Donger’s theories would seem to be confirmed by statements recently made by the radical right-wing cleric the Reverend Rick Graspler – who believes the latest reforms don’t go far enough – whilst addressing the Christianity for Capitalism conference. “If we want to get people back through the doors of our churches and turn a healthy profit, then we’ve got to start thinking out of the box,” he told the gathering of like-minded clergy last month. “Most obviously, we could be hiring out our cathedrals as event venues. After all, they aren’t being used all the time for religious purposes, are they? I mean, they only have two or three actual services day, at most. The rest of the time they’re lying idle, so why not lease them out for conferences – paranormal societies spring to mind as obvious customers – and art exhibitions – a few nudes tastefully displayed between the flying buttresses, perhaps.” Warming to his theme, Graspler went on to suggest that church premises could be offered as venues for live performances of dramas or modern dance. “Maybe we could even hold a ‘rave in the nave’” he chuckled to an ecstatic audience. “Us vicars could hand out ecstasy at the door (‘This’ll take you to paradise’), and supply bottles of Holy water to stop the ravers from getting dehydrated. Not only will we make a mint, but we’ll be getting the kids back into the church!”

Encouraged by the rapturous reception he was receiving, Graspler proceeded to outline an even more ambitious vision for the commercialisation of the church. “The fact is that we have to move with the times – we have to recognise that our congregation are actually consumers and treat them accordingly. They don’t want to worship in our draughty old Gothic piles, they want a shiny religious supermarket packed full of spiritual bargains,” he declared. “So if those old cathedrals and churches are proving too expensive to keep going, we should seriously consider selling them off as building land. Pull down the ramshackle old monstrosities and flog the land off to a supermarket chain to put up a superstore!
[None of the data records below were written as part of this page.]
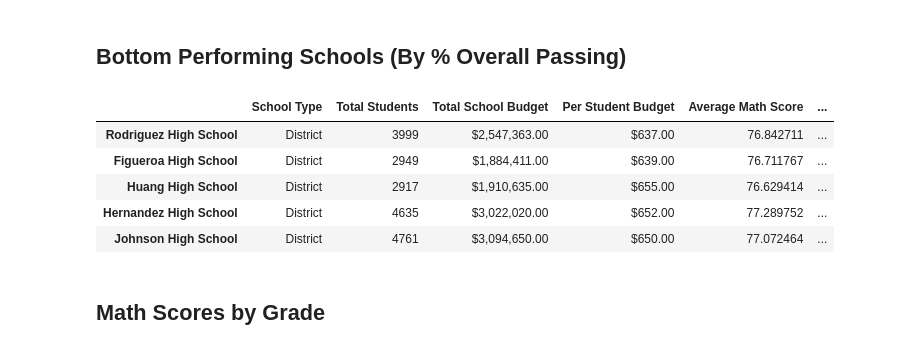
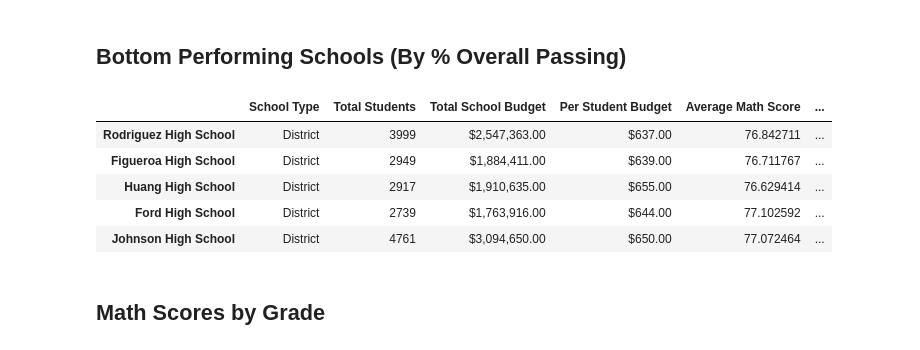
Before and after one commit to Kristen-Beer/pandas-challenge, a Jupyter notebook: PyCitySchools_starter.ipynb, the cells around one changed output. Cells and saved outputs as stored; diff of their text form; code cells hidden in the pictures.

```diff
--- a/PyCitySchools_starter.ipynb
+++ b/PyCitySchools_starter.ipynb
@@ -243,14 +254,14 @@ top_schools.head(5)
 ## Bottom Performing Schools (By % Overall Passing)
 # %%
 # Sort the schools by `% Overall Passing` in ascending order and display the top 5 rows.
-bottom_schools =
+bottom_schools = per_school_summary.sort_values(["% Overall Passing"], ascending=True)
 bottom_schools.head(5)
 # %% [output]
 |  | School Type | Total Students | Total School Budget | Per Student Budget | Average Math Score | ... |
 | Rodriguez High School | District | 3999 | $2,547,363.00 | $637.00 | 76.842711 | ... |
 | Figueroa High School | District | 2949 | $1,884,411.00 | $639.00 | 76.711767 | ... |
 | Huang High School | District | 2917 | $1,910,635.00 | $655.00 | 76.629414 | ... |
-| Hernandez High School | District | 4635 | $3,022,020.00 | $652.00 | 77.289752 | ... |
+| Ford High School | District | 2739 | $1,763,916.00 | $644.00 | 77.102592 | ... |
 | Johnson High School | District | 4761 | $3,094,650.00 | $650.00 | 77.072464 | ... |
 # %% [markdown]
 ## Math Scores by Grade
```
Also changed, not shown: parts of 12 cells of this notebook.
Obviously, we’d include a proviso that each store included facilities for worship, but think of the slogans they could use as a trade-off – ‘Jesus Saves – But Not As Much As If He’d Shopped at Tesco’ or ‘Buy Six Loaves and Get Five Fishes Free’!” Naturally, Graspler anticipates objections to his proposals from traditionalists. “Now, I know what they’ll bring up – that business of Jesus throwing the money lenders out of the temple,” he says. “But the way I see it, as long as the new supermarkets don’t display any of those offers for low-interest loans, it’ll be perfectly alright.”